All lines from the one containing "Add checkbox (unchecked" to the end of the entries below should be output exactly as they appear. No other lines should be output.

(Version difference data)
┌────────
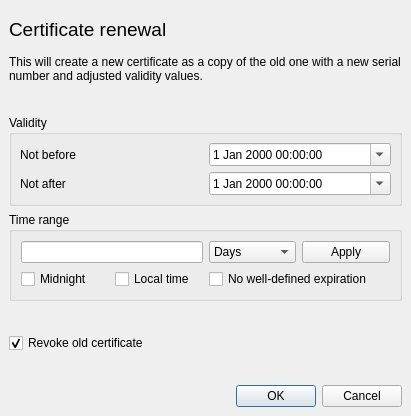
Above: ui/CertExtend.ui from chris2511/xca before the change. Below: the same form after it.
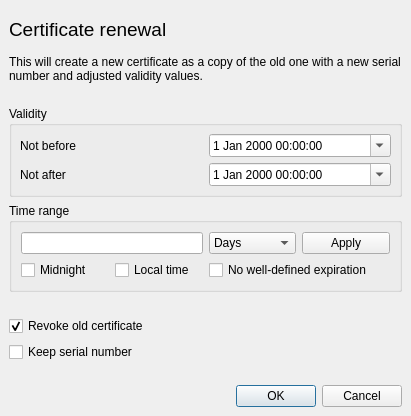
That is the form after the change. Custom widgets are drawn as their Qt base class.

Commit message:
Close #140: Certificate renewal with option to preserved serial number
Add checkbox (unchecked by default) to keep the old serial number
while renewing certificates

```diff
--- a/ui/CertExtend.ui
+++ b/ui/CertExtend.ui
@@ -220,6 +220,13 @@
      </property>
     </widget>
    </item>
+   <item>
+    <widget class="QCheckBox" name="keepSerial">
+     <property name="text">
+      <string>Keep serial number</string>
+     </property>
+    </widget>
+   </item>
    <item>
     <spacer>
      <property name="orientation">
```
The commit also changes 1 other file.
└────────
Solution for this problem ▸
Add checkbox (unchecked by default) to keep the old serial number
while renewing certificates

```diff
--- a/ui/CertExtend.ui
+++ b/ui/CertExtend.ui
@@ -220,6 +220,13 @@
      </property>
     </widget>
    </item>
+   <item>
+    <widget class="QCheckBox" name="keepSerial">
+     <property name="text">
+      <string>Keep serial number</string>
+     </property>
+    </widget>
+   </item>
    <item>
     <spacer>
      <property name="orientation">
```
The commit also changes 1 other file.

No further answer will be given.